** Task description **
The records below must be output exactly, without pictures.

** Material provided **
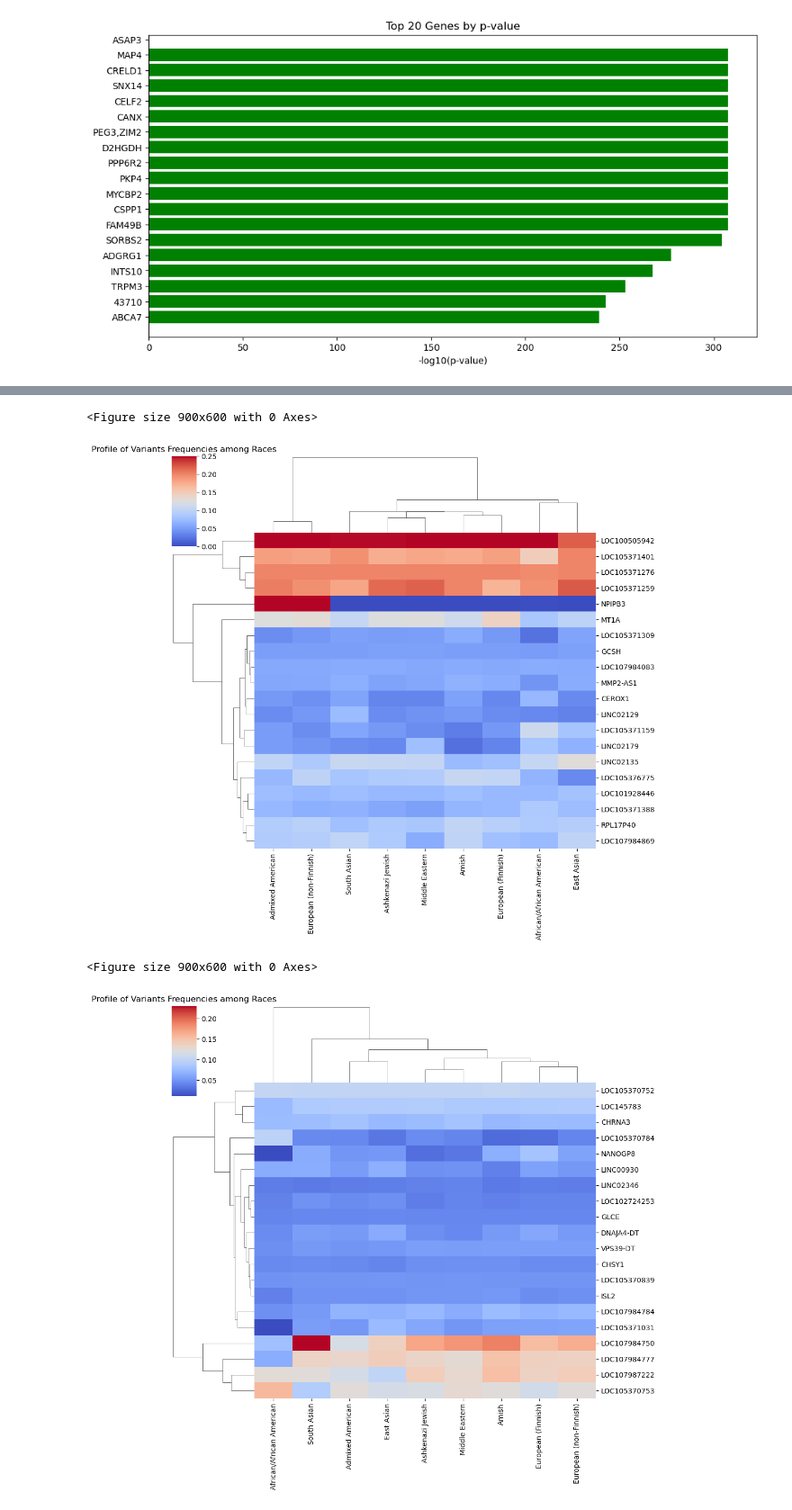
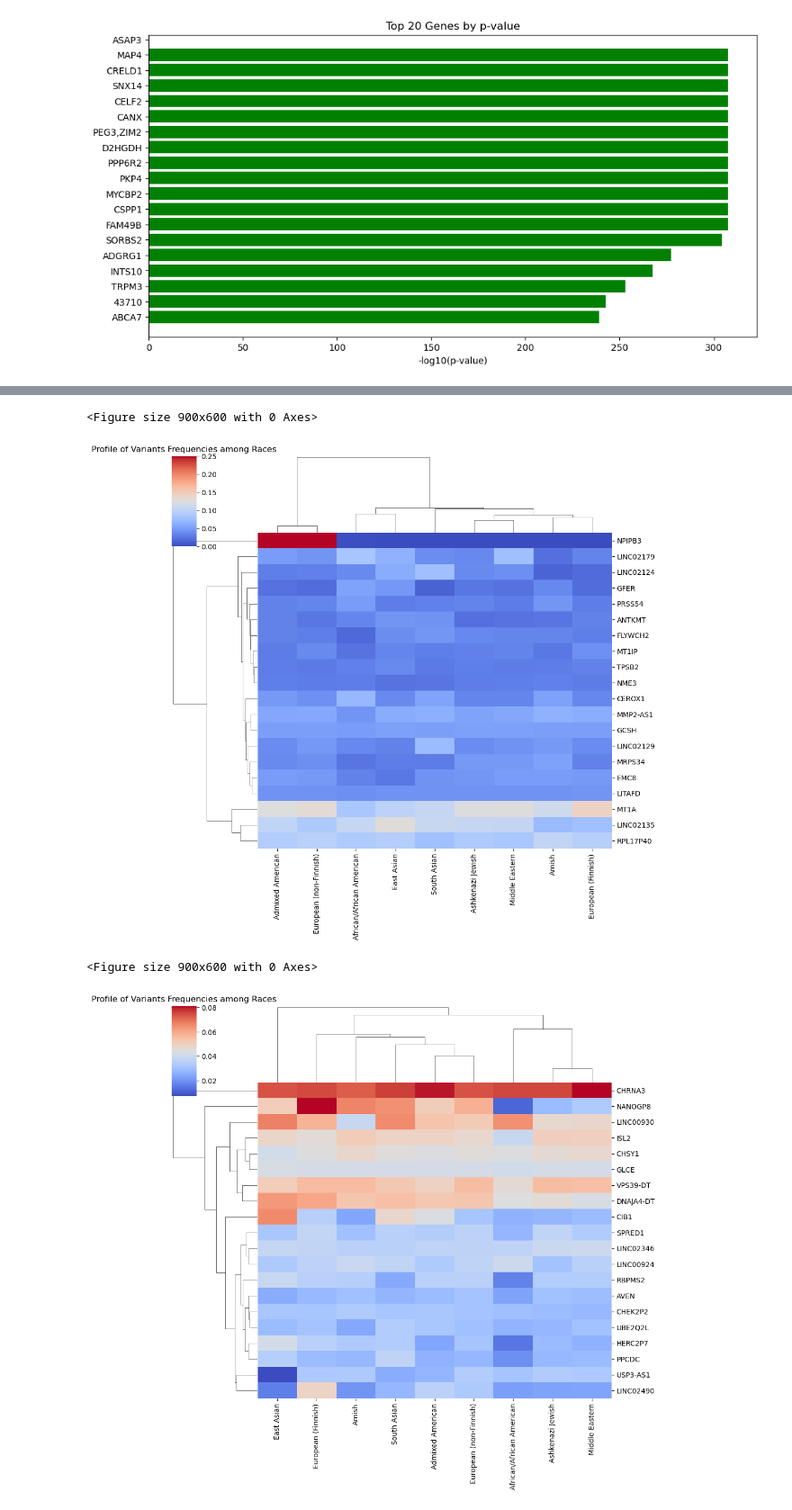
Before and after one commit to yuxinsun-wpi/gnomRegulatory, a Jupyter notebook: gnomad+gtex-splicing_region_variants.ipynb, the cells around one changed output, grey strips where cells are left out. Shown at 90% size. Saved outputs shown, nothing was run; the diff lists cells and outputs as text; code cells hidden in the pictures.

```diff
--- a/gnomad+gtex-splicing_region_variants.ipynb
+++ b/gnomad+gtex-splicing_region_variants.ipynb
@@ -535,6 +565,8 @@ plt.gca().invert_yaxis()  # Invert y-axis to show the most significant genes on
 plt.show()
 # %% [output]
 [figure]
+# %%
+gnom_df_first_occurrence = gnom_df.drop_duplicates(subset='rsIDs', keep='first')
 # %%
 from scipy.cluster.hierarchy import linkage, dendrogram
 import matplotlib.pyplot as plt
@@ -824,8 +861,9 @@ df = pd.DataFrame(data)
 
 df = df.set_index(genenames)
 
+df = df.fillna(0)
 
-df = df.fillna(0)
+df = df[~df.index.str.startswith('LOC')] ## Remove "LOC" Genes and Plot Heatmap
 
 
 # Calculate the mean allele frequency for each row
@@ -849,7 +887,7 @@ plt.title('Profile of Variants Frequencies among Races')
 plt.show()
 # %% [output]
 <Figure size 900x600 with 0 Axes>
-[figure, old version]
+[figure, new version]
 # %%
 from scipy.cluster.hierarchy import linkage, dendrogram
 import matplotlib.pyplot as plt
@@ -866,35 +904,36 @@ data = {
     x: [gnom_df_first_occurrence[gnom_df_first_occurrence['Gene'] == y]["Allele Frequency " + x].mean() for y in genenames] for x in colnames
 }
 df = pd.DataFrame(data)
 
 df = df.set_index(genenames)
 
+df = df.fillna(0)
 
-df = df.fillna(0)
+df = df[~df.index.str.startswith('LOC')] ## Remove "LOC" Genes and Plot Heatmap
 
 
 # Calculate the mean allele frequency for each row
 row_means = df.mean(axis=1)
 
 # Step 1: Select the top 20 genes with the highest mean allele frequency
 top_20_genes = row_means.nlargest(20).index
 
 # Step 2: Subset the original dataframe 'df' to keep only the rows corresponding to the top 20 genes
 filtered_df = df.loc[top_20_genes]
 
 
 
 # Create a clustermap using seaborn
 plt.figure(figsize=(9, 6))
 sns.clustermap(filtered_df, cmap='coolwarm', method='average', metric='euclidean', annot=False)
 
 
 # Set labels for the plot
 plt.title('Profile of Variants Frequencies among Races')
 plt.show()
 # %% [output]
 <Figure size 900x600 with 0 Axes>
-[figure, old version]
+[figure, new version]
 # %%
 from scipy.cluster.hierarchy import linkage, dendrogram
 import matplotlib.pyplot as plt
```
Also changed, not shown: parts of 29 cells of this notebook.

** Completed exercise **
Before and after one commit to yuxinsun-wpi/gnomRegulatory, a Jupyter notebook: gnomad+gtex-splicing_region_variants.ipynb, the cells around one changed output, grey strips where cells are left out. Shown at 90% size. Saved outputs shown, nothing was run; the diff lists cells and outputs as text; code cells hidden in the pictures.

```diff
--- a/gnomad+gtex-splicing_region_variants.ipynb
+++ b/gnomad+gtex-splicing_region_variants.ipynb
@@ -535,6 +565,8 @@ plt.gca().invert_yaxis()  # Invert y-axis to show the most significant genes on
 plt.show()
 # %% [output]
 [figure]
+# %%
+gnom_df_first_occurrence = gnom_df.drop_duplicates(subset='rsIDs', keep='first')
 # %%
 from scipy.cluster.hierarchy import linkage, dendrogram
 import matplotlib.pyplot as plt
@@ -824,8 +861,9 @@ df = pd.DataFrame(data)
 
 df = df.set_index(genenames)
 
+df = df.fillna(0)
 
-df = df.fillna(0)
+df = df[~df.index.str.startswith('LOC')] ## Remove "LOC" Genes and Plot Heatmap
 
 
 # Calculate the mean allele frequency for each row
@@ -849,7 +887,7 @@ plt.title('Profile of Variants Frequencies among Races')
 plt.show()
 # %% [output]
 <Figure size 900x600 with 0 Axes>
-[figure, old version]
+[figure, new version]
 # %%
 from scipy.cluster.hierarchy import linkage, dendrogram
 import matplotlib.pyplot as plt
@@ -866,35 +904,36 @@ data = {
     x: [gnom_df_first_occurrence[gnom_df_first_occurrence['Gene'] == y]["Allele Frequency " + x].mean() for y in genenames] for x in colnames
 }
 df = pd.DataFrame(data)
 
 df = df.set_index(genenames)
 
+df = df.fillna(0)
 
-df = df.fillna(0)
+df = df[~df.index.str.startswith('LOC')] ## Remove "LOC" Genes and Plot Heatmap
 
 
 # Calculate the mean allele frequency for each row
 row_means = df.mean(axis=1)
 
 # Step 1: Select the top 20 genes with the highest mean allele frequency
 top_20_genes = row_means.nlargest(20).index
 
 # Step 2: Subset the original dataframe 'df' to keep only the rows corresponding to the top 20 genes
 filtered_df = df.loc[top_20_genes]
 
 
 
 # Create a clustermap using seaborn
 plt.figure(figsize=(9, 6))
 sns.clustermap(filtered_df, cmap='coolwarm', method='average', metric='euclidean', annot=False)
 
 
 # Set labels for the plot
 plt.title('Profile of Variants Frequencies among Races')
 plt.show()
 # %% [output]
 <Figure size 900x600 with 0 Axes>
-[figure, old version]
+[figure, new version]
 # %%
 from scipy.cluster.hierarchy import linkage, dendrogram
 import matplotlib.pyplot as plt
```
Also changed, not shown: parts of 29 cells of this notebook.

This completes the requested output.